### The task
The records below need to be repeated exactly, though not their pictures.

### Excerpted data
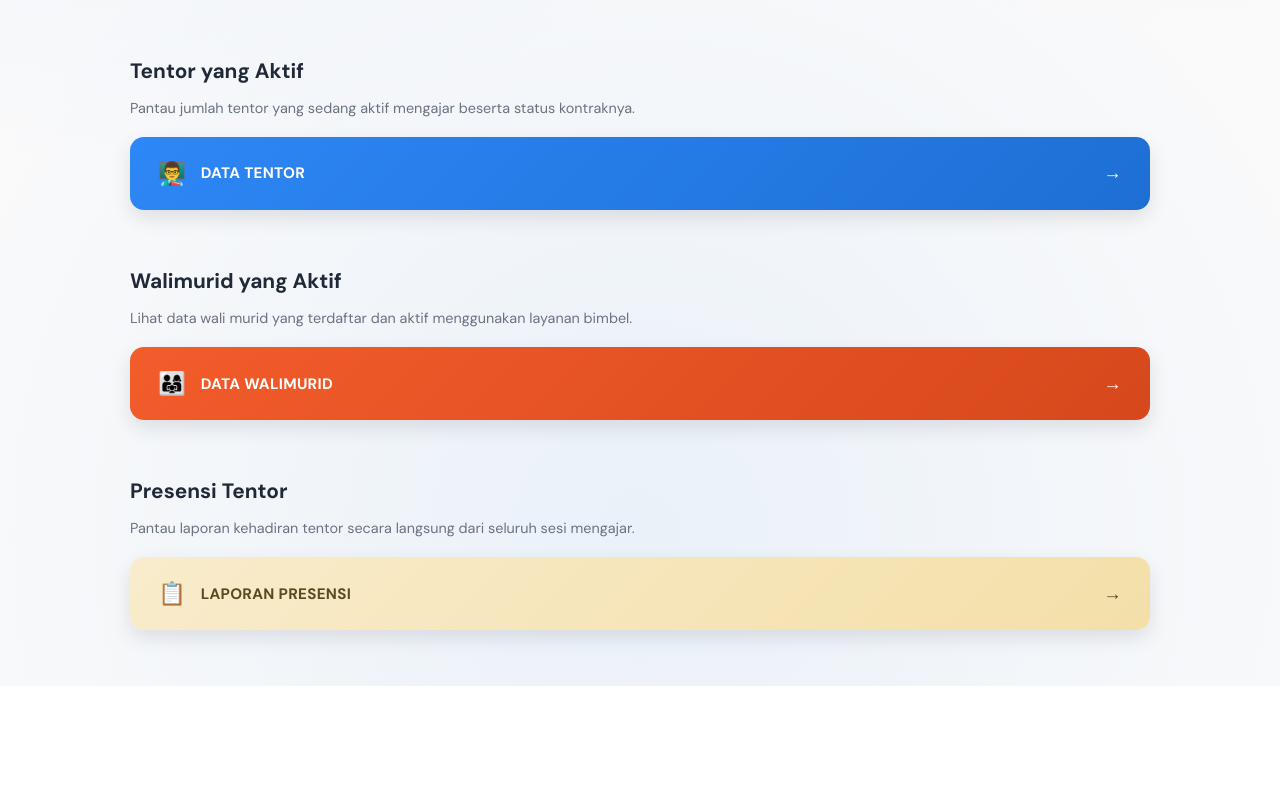
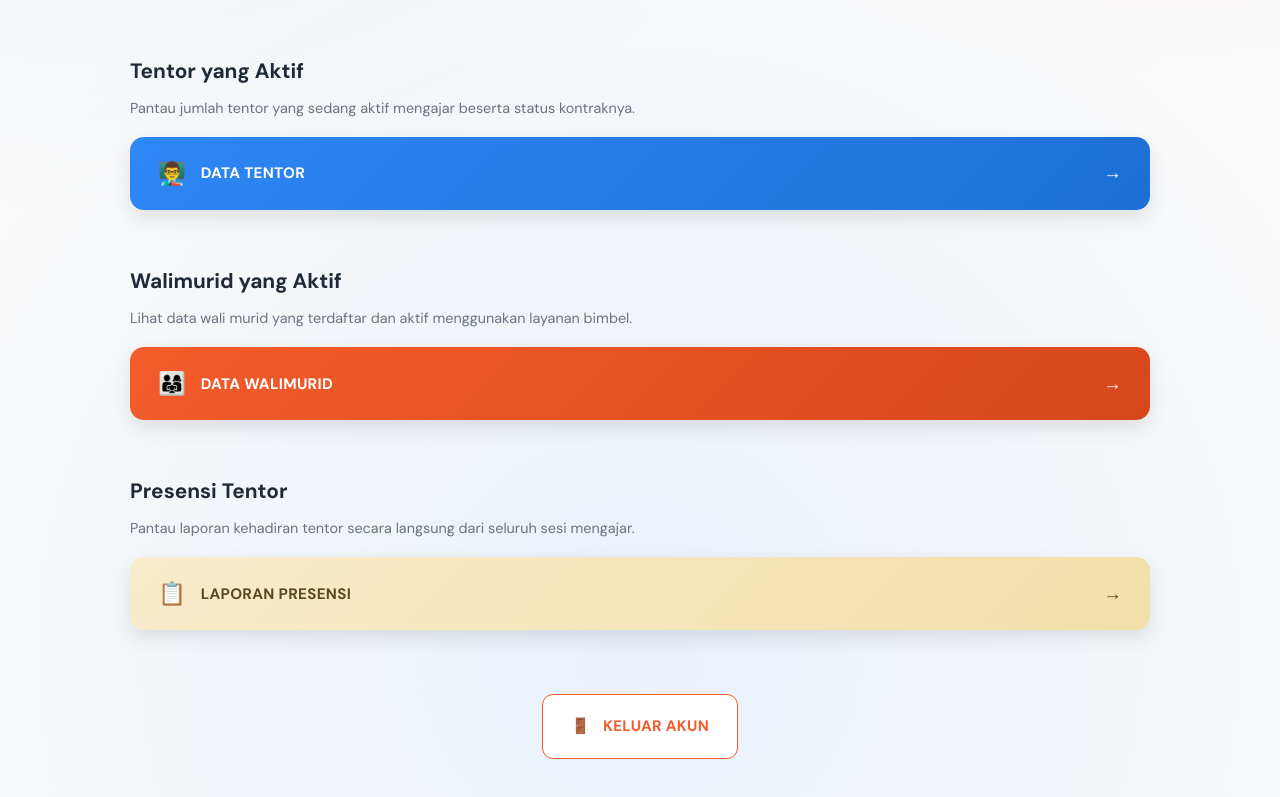
Before and after one commit to Argyaboy20/bimbelraya, a Vue app: page /admin/dashboard in a window 1280 px wide. Shown: the part 834-1631 px from the top of the page. Before the commit the page ends 1520 px from the top, so only its background shows below. Built offline with nearby package versions, Linux system fonts and the light colour scheme; sample sign-in values are in the browser's storage.

Commit message:
penambahan tombol logout akun

```diff
--- a/src/views/admin/Dashboard.vue
+++ b/src/views/admin/Dashboard.vue
@@ -107,6 +107,29 @@
           <span class="card-arrow">→</span>
         </router-link>
       </section>
+
+      <!-- ===== SECTION: KELUAR AKUN ===== -->
+      <section class="logout-section">
+        <button type="button" class="btn-logout" @click="showLogoutConfirm = true">
+          <span class="card-icon">🚪</span>
+          <span class="card-text">KELUAR AKUN</span>
+        </button>
+      </section>
+    </div>
+
+    <!-- ===== MODAL KONFIRMASI LOGOUT ===== -->
+    <div v-if="showLogoutConfirm" class="modal-overlay" @click.self="showLogoutConfirm = false">
+      <div class="modal-box modal-confirm">
+        <div class="modal-body confirm-body">
+          <p class="confirm-text">Mau beneran logout nih?</p>
+          <div class="confirm-actions">
+            <button type="button" class="btn-confirm btn-no" @click="showLogoutConfirm = false">
+              Tidak
+            </button>
+            <button type="button" class="btn-confirm btn-yes" @click="handleLogout">Ya</button>
+          </div>
+        </div>
+      </div>
     </div>
   </div>
 </template>
@@ -115,8 +138,27 @@
 // give component a multi-word name to satisfy linter
 defineOptions({ name: 'AdminDashboard' })
 import { reactive, ref } from 'vue'
+import { useRouter } from 'vue-router'
+import { useAuthStore } from '@/stores/auth'
 import Navbar from '@/components/Navbar.vue'
 import CardStatistik from '@/components/CardStatistik.vue'
+
+const router = useRouter()
+const authStore = useAuthStore()
+
+// ===== LOGOUT (dengan modal konfirmasi) =====
+// Tombol "KELUAR AKUN" cuma buka modal (showLogoutConfirm = true).
+// - Tombol "Tidak" → tutup modal saja, tetap di /admin/dashboard, tidak ada aksi apa pun.
+// - Tombol "Ya"    → handleLogout() dijalankan: hapus SESI yang tersimpan
+//   (authStore.logout() sudah benar hanya menghapus key 'authSession' dari
+//   localStorage, bukan menghapus seluruh data), lalu redirect ke /loginadmin.
+const showLogoutConfirm = ref(false)
+
+const handleLogout = () => {
+  authStore.logout()
+  showLogoutConfirm.value = false
+  router.push('/loginadmin')
+}
 
 // ============================================
 // DUMMY DATA — nanti diganti hasil fetch API backend, contoh:
@@ -214,6 +256,9 @@ const setujuKode = () => {
 .dashboard-section {
   padding: 1.5rem 0.85rem 0;
 }
+.logout-section {
+  padding: 4rem 0.85rem 0;
+}
 .section-title {
   font-size: 1rem;
   font-weight: 700;
@@ -272,6 +317,42 @@ const setujuKode = () => {
 .card-cream {
   background: linear-gradient(135deg, #f9eccc 0%, #f3dfa8 100%);
   color: #5a4a1f;
+}
+
+/* ===== TOMBOL LOGOUT (sengaja dibuat kecil, beda dari section-card lain) ===== */
+.btn-logout {
+  display: flex;
+  align-items: center;
+  justify-content: center;
+  gap: 0.4rem;
+  width: fit-content;
+  margin: 0 auto;
+  padding: 0.5rem 1rem;
+  border-radius: 10px;
+  border: 1.5px solid #f35c2b;
+  background: #fff;
+  color: #f35c2b;
+  font-weight: 700;
+  font-size: 0.72rem;
+  letter-spacing: 0.02em;
+  cursor: pointer;
+  transition:
+    background 0.2s ease,
+    color 0.2s ease,
+    transform 0.2s ease,
+    box-shadow 0.2s ease;
+}
+.btn-logout .card-icon {
+  font-size: 0.85rem;
+}
+.btn-logout:hover {
+  background: #ff0000;
+  color: #fff;
+  transform: translateY(-2px);
+  box-shadow: 0 10px 22px rgba(243, 92, 43, 0.28);
+}
+.btn-logout:active {
+  transform: translateY(0);
 }
 
 /* ===== SECTION KODE TENTOR ===== */
@@ -490,6 +571,54 @@ const setujuKode = () => {
   color: #6b7280;
 }
 
+/* ===== MODAL KONFIRMASI LOGOUT ===== */
+.modal-confirm {
+  max-width: 340px;
+}
+.confirm-body {
+  padding: 1.75rem 1.5rem;
+  text-align: center;
+}
+.confirm-text {
+  font-size: 0.92rem;
+  font-weight: 600;
+  color: #1f2937;
+  margin: 0 0 1.25rem;
+}
+.confirm-actions {
+  display: flex;
+  gap: 0.75rem;
+}
+.btn-confirm {
+  flex: 1;
+  padding: 0.7rem;
+  border-radius: 12px;
+  border: none;
+  font-weight: 700;
+  font-size: 0.85rem;
+  cursor: pointer;
+  transition:
+    transform 0.2s ease,
+    box-shadow 0.2s ease;
+}
+.btn-confirm:hover {
+  transform: translateY(-2px);
+}
+.btn-no {
+  background: #f3f4f6;
+  color: #374151;
+}
+.btn-no:hover {
+  box-shadow: 0 8px 18px rgba(0, 0, 0, 0.1);
+}
+.btn-yes {
+  background: linear-gradient(135deg, #f35c2b 0%, #d6481c 100%);
+  color: #fff;
+}
+.btn-yes:hover {
+  box-shadow: 0 8px 18px rgba(243, 92, 43, 0.35);
+}
+
 /* =====================================================
    BREAKPOINTS (sama seperti LandingPage.vue, LoginPage.vue,
    SignInPage.vue, LoginAdmin.vue)
@@ -519,6 +648,14 @@ const setujuKode = () => {
     gap: 0.8rem;
     padding: 1.1rem 1.25rem;
     font-size: 0.88rem;
+  }
+  .btn-logout {
+    gap: 0.45rem;
+    padding: 0.55rem 1.1rem;
+    font-size: 0.76rem;
+  }
+  .btn-logout .card-icon {
+    font-size: 0.9rem;
   }
   .card-icon {
     font-size: 1.25rem;
@@ -585,6 +722,15 @@ const setujuKode = () => {
     gap: 0.85rem;
     padding: 1.25rem 1.5rem;
     font-size: 0.92rem;
+  }
+  .btn-logout {
+    gap: 0.5rem;
+    padding: 0.6rem 1.2rem;
+    font-size: 0.8rem;
+    border-radius: 11px;
+  }
+  .btn-logout .card-icon {
+    font-size: 0.95rem;
   }
   .card-icon {
     font-size: 1.3rem;
@@ -677,6 +823,11 @@ const setujuKode = () => {
     padding: 1.35rem 1.75rem;
     font-size: 0.95rem;
   }
+  .btn-logout {
+    gap: 0.8rem;
+    padding: 1.35rem 1.75rem;
+    font-size: 0.95rem;
+  }
   .card-icon {
     font-size: 1.4rem;
   }
```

### Task answer
Before and after one commit to Argyaboy20/bimbelraya, a Vue app: page /admin/dashboard in a window 1280 px wide. Shown: the part 834-1631 px from the top of the page. Before the commit the page ends 1520 px from the top, so only its background shows below. Built offline with nearby package versions, Linux system fonts and the light colour scheme; sample sign-in values are in the browser's storage.

Commit message:
penambahan tombol logout akun

```diff
--- a/src/views/admin/Dashboard.vue
+++ b/src/views/admin/Dashboard.vue
@@ -107,6 +107,29 @@
           <span class="card-arrow">→</span>
         </router-link>
       </section>
+
+      <!-- ===== SECTION: KELUAR AKUN ===== -->
+      <section class="logout-section">
+        <button type="button" class="btn-logout" @click="showLogoutConfirm = true">
+          <span class="card-icon">🚪</span>
+          <span class="card-text">KELUAR AKUN</span>
+        </button>
+      </section>
+    </div>
+
+    <!-- ===== MODAL KONFIRMASI LOGOUT ===== -->
+    <div v-if="showLogoutConfirm" class="modal-overlay" @click.self="showLogoutConfirm = false">
+      <div class="modal-box modal-confirm">
+        <div class="modal-body confirm-body">
+          <p class="confirm-text">Mau beneran logout nih?</p>
+          <div class="confirm-actions">
+            <button type="button" class="btn-confirm btn-no" @click="showLogoutConfirm = false">
+              Tidak
+            </button>
+            <button type="button" class="btn-confirm btn-yes" @click="handleLogout">Ya</button>
+          </div>
+        </div>
+      </div>
     </div>
   </div>
 </template>
@@ -115,8 +138,27 @@
 // give component a multi-word name to satisfy linter
 defineOptions({ name: 'AdminDashboard' })
 import { reactive, ref } from 'vue'
+import { useRouter } from 'vue-router'
+import { useAuthStore } from '@/stores/auth'
 import Navbar from '@/components/Navbar.vue'
 import CardStatistik from '@/components/CardStatistik.vue'
+
+const router = useRouter()
+const authStore = useAuthStore()
+
+// ===== LOGOUT (dengan modal konfirmasi) =====
+// Tombol "KELUAR AKUN" cuma buka modal (showLogoutConfirm = true).
+// - Tombol "Tidak" → tutup modal saja, tetap di /admin/dashboard, tidak ada aksi apa pun.
+// - Tombol "Ya"    → handleLogout() dijalankan: hapus SESI yang tersimpan
+//   (authStore.logout() sudah benar hanya menghapus key 'authSession' dari
+//   localStorage, bukan menghapus seluruh data), lalu redirect ke /loginadmin.
+const showLogoutConfirm = ref(false)
+
+const handleLogout = () => {
+  authStore.logout()
+  showLogoutConfirm.value = false
+  router.push('/loginadmin')
+}
 
 // ============================================
 // DUMMY DATA — nanti diganti hasil fetch API backend, contoh:
@@ -214,6 +256,9 @@ const setujuKode = () => {
 .dashboard-section {
   padding: 1.5rem 0.85rem 0;
 }
+.logout-section {
+  padding: 4rem 0.85rem 0;
+}
 .section-title {
   font-size: 1rem;
   font-weight: 700;
@@ -272,6 +317,42 @@ const setujuKode = () => {
 .card-cream {
   background: linear-gradient(135deg, #f9eccc 0%, #f3dfa8 100%);
   color: #5a4a1f;
+}
+
+/* ===== TOMBOL LOGOUT (sengaja dibuat kecil, beda dari section-card lain) ===== */
+.btn-logout {
+  display: flex;
+  align-items: center;
+  justify-content: center;
+  gap: 0.4rem;
+  width: fit-content;
+  margin: 0 auto;
+  padding: 0.5rem 1rem;
+  border-radius: 10px;
+  border: 1.5px solid #f35c2b;
+  background: #fff;
+  color: #f35c2b;
+  font-weight: 700;
+  font-size: 0.72rem;
+  letter-spacing: 0.02em;
+  cursor: pointer;
+  transition:
+    background 0.2s ease,
+    color 0.2s ease,
+    transform 0.2s ease,
+    box-shadow 0.2s ease;
+}
+.btn-logout .card-icon {
+  font-size: 0.85rem;
+}
+.btn-logout:hover {
+  background: #ff0000;
+  color: #fff;
+  transform: translateY(-2px);
+  box-shadow: 0 10px 22px rgba(243, 92, 43, 0.28);
+}
+.btn-logout:active {
+  transform: translateY(0);
 }
 
 /* ===== SECTION KODE TENTOR ===== */
@@ -490,6 +571,54 @@ const setujuKode = () => {
   color: #6b7280;
 }
 
+/* ===== MODAL KONFIRMASI LOGOUT ===== */
+.modal-confirm {
+  max-width: 340px;
+}
+.confirm-body {
+  padding: 1.75rem 1.5rem;
+  text-align: center;
+}
+.confirm-text {
+  font-size: 0.92rem;
+  font-weight: 600;
+  color: #1f2937;
+  margin: 0 0 1.25rem;
+}
+.confirm-actions {
+  display: flex;
+  gap: 0.75rem;
+}
+.btn-confirm {
+  flex: 1;
+  padding: 0.7rem;
+  border-radius: 12px;
+  border: none;
+  font-weight: 700;
+  font-size: 0.85rem;
+  cursor: pointer;
+  transition:
+    transform 0.2s ease,
+    box-shadow 0.2s ease;
+}
+.btn-confirm:hover {
+  transform: translateY(-2px);
+}
+.btn-no {
+  background: #f3f4f6;
+  color: #374151;
+}
+.btn-no:hover {
+  box-shadow: 0 8px 18px rgba(0, 0, 0, 0.1);
+}
+.btn-yes {
+  background: linear-gradient(135deg, #f35c2b 0%, #d6481c 100%);
+  color: #fff;
+}
+.btn-yes:hover {
+  box-shadow: 0 8px 18px rgba(243, 92, 43, 0.35);
+}
+
 /* =====================================================
    BREAKPOINTS (sama seperti LandingPage.vue, LoginPage.vue,
    SignInPage.vue, LoginAdmin.vue)
@@ -519,6 +648,14 @@ const setujuKode = () => {
     gap: 0.8rem;
     padding: 1.1rem 1.25rem;
     font-size: 0.88rem;
+  }
+  .btn-logout {
+    gap: 0.45rem;
+    padding: 0.55rem 1.1rem;
+    font-size: 0.76rem;
+  }
+  .btn-logout .card-icon {
+    font-size: 0.9rem;
   }
   .card-icon {
     font-size: 1.25rem;
@@ -585,6 +722,15 @@ const setujuKode = () => {
     gap: 0.85rem;
     padding: 1.25rem 1.5rem;
     font-size: 0.92rem;
+  }
+  .btn-logout {
+    gap: 0.5rem;
+    padding: 0.6rem 1.2rem;
+    font-size: 0.8rem;
+    border-radius: 11px;
+  }
+  .btn-logout .card-icon {
+    font-size: 0.95rem;
   }
   .card-icon {
     font-size: 1.3rem;
@@ -677,6 +823,11 @@ const setujuKode = () => {
     padding: 1.35rem 1.75rem;
     font-size: 0.95rem;
   }
+  .btn-logout {
+    gap: 0.8rem;
+    padding: 1.35rem 1.75rem;
+    font-size: 0.95rem;
+  }
   .card-icon {
     font-size: 1.4rem;
   }
```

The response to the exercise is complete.